Chocolate is a star ingredient in the sweet kitchen, turning brownies, cookies, cheesecakes and more into rich and fudgy treats. We've even made a Chocolate Risotto on the show! The kind of chocolate you use in your baking can make a huge difference, so it's important to understand what the different types are and the best ways to use them.Below you'll find a glossary of terms to help you out when you're chocolate shopping. To understand the labeling, it's important to know a bit about how chocolate is made. Chocolate comes from dried, cocoa beans that have been hulled and ground into a bitter paste called "chocolate liquor". This is either left plain or combined with sugar and cocoa butter - a fat also extracted from the cocoa bean. The chocolate liquor ratio in the final product determines the chocolate type and most importantly, its sweetness.
Here's a glossary on the different kinds:
Unsweetened: Also known as bitter or baking chocolate, this is pure chocolate liquor (99%) with no added sugar. As the name suggests, the taste is very bitter and it's almost always combined with sugar or another kind of chocolate in recipes. It adds a deep, chocolate flavour to baked goods, but because of its bitterness, it should not be substituted for other types of chocolate.
Milk Chocolate: This is often the preferred chocolate for snacking because it contains more sugar and is sweeter. As the name suggests, a milk product such as dry milk powder or condensed milk is also added for extra creaminess.
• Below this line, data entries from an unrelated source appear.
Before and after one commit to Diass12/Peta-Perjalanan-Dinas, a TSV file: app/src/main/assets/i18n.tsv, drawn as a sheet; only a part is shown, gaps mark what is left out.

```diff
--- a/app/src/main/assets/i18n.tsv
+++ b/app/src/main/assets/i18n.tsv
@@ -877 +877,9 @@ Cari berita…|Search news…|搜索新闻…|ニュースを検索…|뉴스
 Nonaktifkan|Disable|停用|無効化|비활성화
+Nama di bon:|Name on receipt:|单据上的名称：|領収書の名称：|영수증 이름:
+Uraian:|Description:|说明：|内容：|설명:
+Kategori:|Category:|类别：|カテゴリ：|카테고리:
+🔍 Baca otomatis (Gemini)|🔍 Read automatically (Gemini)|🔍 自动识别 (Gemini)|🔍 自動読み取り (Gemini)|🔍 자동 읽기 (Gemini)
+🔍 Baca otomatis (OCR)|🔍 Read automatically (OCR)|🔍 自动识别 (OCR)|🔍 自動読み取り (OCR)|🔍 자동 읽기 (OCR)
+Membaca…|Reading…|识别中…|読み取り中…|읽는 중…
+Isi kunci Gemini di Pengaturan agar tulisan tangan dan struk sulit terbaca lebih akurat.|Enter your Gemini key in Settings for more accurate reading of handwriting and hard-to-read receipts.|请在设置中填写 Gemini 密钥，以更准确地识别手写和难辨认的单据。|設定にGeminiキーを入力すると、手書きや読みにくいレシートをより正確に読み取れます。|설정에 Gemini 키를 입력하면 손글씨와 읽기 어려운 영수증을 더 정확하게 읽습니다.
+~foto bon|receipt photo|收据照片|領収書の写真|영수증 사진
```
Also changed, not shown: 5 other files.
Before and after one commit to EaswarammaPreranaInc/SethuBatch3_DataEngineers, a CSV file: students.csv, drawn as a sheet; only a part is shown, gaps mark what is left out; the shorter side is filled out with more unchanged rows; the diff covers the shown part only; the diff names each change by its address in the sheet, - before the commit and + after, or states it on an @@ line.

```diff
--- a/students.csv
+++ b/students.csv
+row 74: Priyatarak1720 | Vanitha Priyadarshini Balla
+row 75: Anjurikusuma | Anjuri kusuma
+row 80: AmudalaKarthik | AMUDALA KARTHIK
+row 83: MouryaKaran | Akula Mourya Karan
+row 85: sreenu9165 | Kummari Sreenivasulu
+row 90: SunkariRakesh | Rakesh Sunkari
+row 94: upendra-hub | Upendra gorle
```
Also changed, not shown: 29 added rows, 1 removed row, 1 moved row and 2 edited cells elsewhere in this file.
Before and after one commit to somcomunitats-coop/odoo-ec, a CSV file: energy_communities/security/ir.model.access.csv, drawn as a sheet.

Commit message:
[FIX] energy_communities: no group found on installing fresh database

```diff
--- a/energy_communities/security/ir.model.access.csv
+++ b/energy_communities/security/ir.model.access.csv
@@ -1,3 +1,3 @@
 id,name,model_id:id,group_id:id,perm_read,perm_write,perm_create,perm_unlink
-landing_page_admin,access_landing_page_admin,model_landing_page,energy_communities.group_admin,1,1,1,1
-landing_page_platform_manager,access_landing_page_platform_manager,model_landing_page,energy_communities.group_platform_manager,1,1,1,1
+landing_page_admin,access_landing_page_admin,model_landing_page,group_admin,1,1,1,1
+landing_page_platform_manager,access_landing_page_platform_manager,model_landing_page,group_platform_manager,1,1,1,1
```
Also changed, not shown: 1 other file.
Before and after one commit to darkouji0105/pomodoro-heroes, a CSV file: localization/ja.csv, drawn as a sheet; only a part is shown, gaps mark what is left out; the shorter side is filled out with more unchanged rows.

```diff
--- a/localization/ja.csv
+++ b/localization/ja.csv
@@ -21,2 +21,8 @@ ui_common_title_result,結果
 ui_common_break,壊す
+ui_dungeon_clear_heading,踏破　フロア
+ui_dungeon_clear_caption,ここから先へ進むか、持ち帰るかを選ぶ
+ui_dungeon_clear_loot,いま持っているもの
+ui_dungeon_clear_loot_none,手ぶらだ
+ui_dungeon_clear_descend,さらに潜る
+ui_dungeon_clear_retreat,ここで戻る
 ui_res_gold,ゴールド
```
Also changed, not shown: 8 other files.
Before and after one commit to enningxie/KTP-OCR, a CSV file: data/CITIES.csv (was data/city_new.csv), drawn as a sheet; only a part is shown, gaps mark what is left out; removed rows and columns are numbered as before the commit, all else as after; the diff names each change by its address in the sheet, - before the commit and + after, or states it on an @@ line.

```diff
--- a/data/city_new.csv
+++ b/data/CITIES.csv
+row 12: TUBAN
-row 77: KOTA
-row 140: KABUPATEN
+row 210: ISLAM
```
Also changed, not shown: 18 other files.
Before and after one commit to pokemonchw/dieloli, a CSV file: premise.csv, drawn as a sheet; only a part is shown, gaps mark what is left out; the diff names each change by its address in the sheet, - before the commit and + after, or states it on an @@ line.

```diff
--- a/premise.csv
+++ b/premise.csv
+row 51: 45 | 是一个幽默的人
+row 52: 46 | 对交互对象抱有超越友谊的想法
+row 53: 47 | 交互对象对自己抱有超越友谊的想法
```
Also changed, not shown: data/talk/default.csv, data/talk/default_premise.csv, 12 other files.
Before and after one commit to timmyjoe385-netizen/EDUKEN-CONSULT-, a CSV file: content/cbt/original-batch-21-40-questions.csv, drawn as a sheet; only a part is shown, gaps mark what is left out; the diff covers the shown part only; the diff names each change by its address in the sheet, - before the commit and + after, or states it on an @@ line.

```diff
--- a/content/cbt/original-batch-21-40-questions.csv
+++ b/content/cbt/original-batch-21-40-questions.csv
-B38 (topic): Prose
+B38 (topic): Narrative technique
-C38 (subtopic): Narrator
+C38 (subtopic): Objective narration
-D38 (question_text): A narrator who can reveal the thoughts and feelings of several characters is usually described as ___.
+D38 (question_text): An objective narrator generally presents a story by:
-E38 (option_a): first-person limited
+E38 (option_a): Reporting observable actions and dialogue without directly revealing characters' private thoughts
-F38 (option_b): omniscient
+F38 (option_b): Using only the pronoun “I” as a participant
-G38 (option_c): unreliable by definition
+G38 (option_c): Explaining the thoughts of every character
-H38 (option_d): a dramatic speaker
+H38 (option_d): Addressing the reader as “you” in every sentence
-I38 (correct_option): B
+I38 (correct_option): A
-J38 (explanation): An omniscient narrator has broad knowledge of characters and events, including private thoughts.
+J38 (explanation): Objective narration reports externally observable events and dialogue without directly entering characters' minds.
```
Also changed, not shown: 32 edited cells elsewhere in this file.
Because of its high sugar and milk content, it should not be substituted for other chocolates, unless as chocolate chips. Milk chocolate is perfect for candies, icings, puddings and pies - and the ever-popular chocolate chip cookie!
White Chocolate: While some argue this is not actually a true chocolate because it contains no chocolate liquour, it does come from the cocoa bean. It's made with cocoa butter combined with milk powder, sugar, vanilla and an emulsifier. Because it has no bitterness from the chocolate liquor, it is very sweet. When you're buying white chocolate, you want to choose one that's creamy in colour and not stark white. And read the ingredient list to make sure the main fat content is cocoa butter, as some contain alternative fats like palm kernel oil which have a less desirable mouth feel. Use white chocolate when you want just a hint of chocolate flavour.
Now that you understand the different kinds of chocolate, it's time to get baking. Brighten your favourite chocoholic's day with any of these tested-till-perfect recipes:
Lean but Luscious Chocolate Brownies
Spiced Chocolate Shortbread Pyramids
Rich White Chocolate Cheesecake Dip
Milk Chocolate Cupcakes
Chocolate Banana Pudding
Chocolate Truffles for Two
Best-Ever Chocolate Chip Cookies
Chocolate Espresso Torte